What, exactly, is private property? Or, to ask the question another way, what rights to intrude does the public have in what is generally accepted as private property? The answer, perhaps surprisingly to some, is that the public has not only a significant interest in regulating the use of private property but also in defining it, and establishing its contour and texture. In The Public Nature of Private Property, therefore, scholars from the United States and the United Kingdom challenge traditional conceptions of private property while presenting a range of views on both the meaning of private property, and on the ability, some might say the requirement, of the state to regulate it.
Table of Contents
Contents: Preface, Michael Diamond; The public nature of property rights and the property nature of public law, J. Peter Byrne; Explaining the persistent myth of property absolutism, David Fagundes; Shared equity housing: cultural understanding and the meaning of ownership, Michael Diamond; Crisis and the public-private divide in property, Nestor M. Davidson and Rashmi Dyal-Chand; Eviction and the public interest: the right to respect for home in English law, Lorna Fox O'Mahony; Opening neighborhoods to people with mobility impairment: property, disability and inclusive design housing, Robin Paul Malloy; Who should fix the sink? Addressing maintenance and repairs in limited equity cooperatives, Jennie O'Flanagan; Preserving public peace, protecting private property, Susan S. Kuo; Adult adoption of lovers and spouses to help ensure their inheritance: fair or foul?, Terry L. Turnipseed; Table of cases; Table of statutes and legislative material; Bibliography; Index.

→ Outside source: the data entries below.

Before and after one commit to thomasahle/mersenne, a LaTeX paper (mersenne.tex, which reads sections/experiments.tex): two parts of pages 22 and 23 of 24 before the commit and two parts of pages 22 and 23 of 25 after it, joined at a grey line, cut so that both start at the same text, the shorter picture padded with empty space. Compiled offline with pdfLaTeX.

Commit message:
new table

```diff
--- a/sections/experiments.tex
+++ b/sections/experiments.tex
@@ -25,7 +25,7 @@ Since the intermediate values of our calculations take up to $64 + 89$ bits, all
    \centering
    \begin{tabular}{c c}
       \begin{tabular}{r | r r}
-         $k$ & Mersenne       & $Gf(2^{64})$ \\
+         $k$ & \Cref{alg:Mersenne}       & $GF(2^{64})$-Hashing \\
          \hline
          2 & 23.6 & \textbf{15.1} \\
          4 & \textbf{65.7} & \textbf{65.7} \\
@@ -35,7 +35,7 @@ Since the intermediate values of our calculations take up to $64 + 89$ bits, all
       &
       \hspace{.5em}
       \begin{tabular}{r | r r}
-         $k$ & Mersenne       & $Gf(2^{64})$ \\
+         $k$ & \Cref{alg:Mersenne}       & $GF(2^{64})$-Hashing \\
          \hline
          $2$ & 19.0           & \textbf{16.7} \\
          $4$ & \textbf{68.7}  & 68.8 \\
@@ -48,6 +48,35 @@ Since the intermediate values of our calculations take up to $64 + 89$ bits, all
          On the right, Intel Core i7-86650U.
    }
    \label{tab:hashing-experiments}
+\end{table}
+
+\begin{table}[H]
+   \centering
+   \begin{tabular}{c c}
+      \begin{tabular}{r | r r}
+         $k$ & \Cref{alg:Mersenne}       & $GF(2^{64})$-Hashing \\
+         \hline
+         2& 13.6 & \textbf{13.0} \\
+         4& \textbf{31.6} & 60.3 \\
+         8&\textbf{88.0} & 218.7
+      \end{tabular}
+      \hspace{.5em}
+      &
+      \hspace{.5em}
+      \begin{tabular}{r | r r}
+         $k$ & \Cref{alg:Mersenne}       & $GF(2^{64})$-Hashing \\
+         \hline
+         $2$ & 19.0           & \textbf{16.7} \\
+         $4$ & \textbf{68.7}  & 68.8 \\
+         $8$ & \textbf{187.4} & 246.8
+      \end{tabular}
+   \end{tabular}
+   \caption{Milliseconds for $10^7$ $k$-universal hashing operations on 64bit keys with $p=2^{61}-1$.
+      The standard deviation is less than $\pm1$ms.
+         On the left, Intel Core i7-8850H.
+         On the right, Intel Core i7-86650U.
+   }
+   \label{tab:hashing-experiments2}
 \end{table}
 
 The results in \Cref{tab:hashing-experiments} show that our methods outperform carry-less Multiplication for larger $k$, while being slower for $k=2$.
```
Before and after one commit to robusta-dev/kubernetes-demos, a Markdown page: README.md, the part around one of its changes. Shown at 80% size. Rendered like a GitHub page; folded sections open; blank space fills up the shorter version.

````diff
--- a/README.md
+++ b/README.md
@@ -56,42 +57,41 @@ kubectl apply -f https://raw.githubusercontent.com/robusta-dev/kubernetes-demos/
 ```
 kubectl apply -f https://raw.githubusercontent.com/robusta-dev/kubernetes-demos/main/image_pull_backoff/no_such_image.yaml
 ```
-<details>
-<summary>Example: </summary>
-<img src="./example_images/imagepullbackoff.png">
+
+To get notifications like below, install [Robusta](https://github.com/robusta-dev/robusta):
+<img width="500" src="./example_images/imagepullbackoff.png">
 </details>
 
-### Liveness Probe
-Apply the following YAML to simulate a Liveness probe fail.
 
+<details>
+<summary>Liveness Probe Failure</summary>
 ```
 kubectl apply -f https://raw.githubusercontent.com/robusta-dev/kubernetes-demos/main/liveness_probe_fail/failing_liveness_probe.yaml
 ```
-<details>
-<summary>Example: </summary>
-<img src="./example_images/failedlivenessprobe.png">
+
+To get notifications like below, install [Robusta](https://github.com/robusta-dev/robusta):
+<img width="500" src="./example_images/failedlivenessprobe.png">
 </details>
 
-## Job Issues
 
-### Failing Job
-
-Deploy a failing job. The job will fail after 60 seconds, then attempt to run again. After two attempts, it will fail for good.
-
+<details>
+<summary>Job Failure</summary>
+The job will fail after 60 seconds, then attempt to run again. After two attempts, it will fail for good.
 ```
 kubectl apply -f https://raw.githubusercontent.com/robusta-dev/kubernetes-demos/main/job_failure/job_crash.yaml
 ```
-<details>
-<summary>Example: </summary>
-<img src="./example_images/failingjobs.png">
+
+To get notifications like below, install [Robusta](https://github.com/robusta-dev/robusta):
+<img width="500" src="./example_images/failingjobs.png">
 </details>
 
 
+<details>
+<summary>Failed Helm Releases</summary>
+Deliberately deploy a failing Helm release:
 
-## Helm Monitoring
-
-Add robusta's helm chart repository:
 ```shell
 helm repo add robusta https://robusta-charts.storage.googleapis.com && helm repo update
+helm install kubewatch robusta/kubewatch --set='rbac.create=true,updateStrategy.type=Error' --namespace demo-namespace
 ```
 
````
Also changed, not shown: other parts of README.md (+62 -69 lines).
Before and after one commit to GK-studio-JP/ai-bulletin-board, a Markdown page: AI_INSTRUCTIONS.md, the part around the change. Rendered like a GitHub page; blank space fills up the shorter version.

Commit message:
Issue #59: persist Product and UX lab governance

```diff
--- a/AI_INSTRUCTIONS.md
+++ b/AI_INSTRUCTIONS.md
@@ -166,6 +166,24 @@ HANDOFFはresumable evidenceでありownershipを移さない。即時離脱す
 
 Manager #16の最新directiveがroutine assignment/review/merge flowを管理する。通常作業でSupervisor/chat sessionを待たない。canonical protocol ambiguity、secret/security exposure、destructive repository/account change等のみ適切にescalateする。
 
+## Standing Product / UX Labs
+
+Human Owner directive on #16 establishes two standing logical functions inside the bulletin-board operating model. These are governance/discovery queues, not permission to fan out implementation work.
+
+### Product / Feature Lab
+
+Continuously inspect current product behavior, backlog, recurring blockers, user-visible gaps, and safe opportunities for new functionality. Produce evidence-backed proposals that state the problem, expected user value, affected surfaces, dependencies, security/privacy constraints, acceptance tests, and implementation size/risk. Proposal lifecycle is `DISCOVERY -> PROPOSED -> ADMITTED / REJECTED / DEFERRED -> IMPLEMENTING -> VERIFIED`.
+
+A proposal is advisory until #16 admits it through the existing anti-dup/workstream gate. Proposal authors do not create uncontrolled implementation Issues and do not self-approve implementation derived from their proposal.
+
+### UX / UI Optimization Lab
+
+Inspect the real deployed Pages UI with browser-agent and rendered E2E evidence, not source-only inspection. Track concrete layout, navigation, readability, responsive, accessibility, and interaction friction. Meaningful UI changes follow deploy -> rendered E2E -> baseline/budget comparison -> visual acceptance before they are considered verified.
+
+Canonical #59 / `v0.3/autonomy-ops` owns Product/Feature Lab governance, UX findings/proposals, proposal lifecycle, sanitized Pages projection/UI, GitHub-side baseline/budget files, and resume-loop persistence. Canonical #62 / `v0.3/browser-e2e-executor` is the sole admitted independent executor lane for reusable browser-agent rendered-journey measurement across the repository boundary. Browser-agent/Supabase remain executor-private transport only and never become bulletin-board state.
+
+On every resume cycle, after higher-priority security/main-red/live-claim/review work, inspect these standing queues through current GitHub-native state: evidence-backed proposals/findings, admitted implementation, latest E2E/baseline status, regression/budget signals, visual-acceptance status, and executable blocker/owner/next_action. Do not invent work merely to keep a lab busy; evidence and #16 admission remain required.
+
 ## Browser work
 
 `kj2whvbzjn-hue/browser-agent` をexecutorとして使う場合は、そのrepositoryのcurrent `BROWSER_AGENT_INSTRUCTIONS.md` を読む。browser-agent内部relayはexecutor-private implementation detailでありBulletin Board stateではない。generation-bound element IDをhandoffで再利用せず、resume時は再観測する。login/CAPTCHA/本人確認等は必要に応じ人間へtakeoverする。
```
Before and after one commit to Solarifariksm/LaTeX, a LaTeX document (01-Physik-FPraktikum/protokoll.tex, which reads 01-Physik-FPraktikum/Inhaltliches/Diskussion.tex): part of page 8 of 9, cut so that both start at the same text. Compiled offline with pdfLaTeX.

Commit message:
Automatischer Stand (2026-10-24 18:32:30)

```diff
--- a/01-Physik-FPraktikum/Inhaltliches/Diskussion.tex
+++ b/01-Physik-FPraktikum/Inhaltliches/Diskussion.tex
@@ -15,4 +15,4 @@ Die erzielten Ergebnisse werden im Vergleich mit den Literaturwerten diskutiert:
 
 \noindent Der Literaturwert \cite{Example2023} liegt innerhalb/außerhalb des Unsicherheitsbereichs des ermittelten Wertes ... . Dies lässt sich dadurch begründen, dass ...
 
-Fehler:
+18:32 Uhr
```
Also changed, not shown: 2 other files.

'The Public Nature of Private Property contains a set of thought-provoking essays written by leading property law scholars, centered upon a single motif involving the nature of property. Modern property discourse usually adopts a frame portraying private property and public regulation as antagonists. From this perspective the task is to decide when private property rights must bend to protect or serve other public interests. These contributions reframe the debate by adopting a different vantage point. Public regulation can be seen as part of the definition of private property, rather than an incursion on property. The reframing has value for two reasons. First, it more accurately reflects the centuries-old history of how the Anglo-American understanding of property has evolved. Second, it enhances the discourse by putting the two strains, private and public property rights, on a level playing field.' James Charles Smith, University of Georgia, USA 'The Public Nature of Private Property is a valuable resource both for the academic property lawyer and the academic administrative lawyer.' The Cambrian Law Review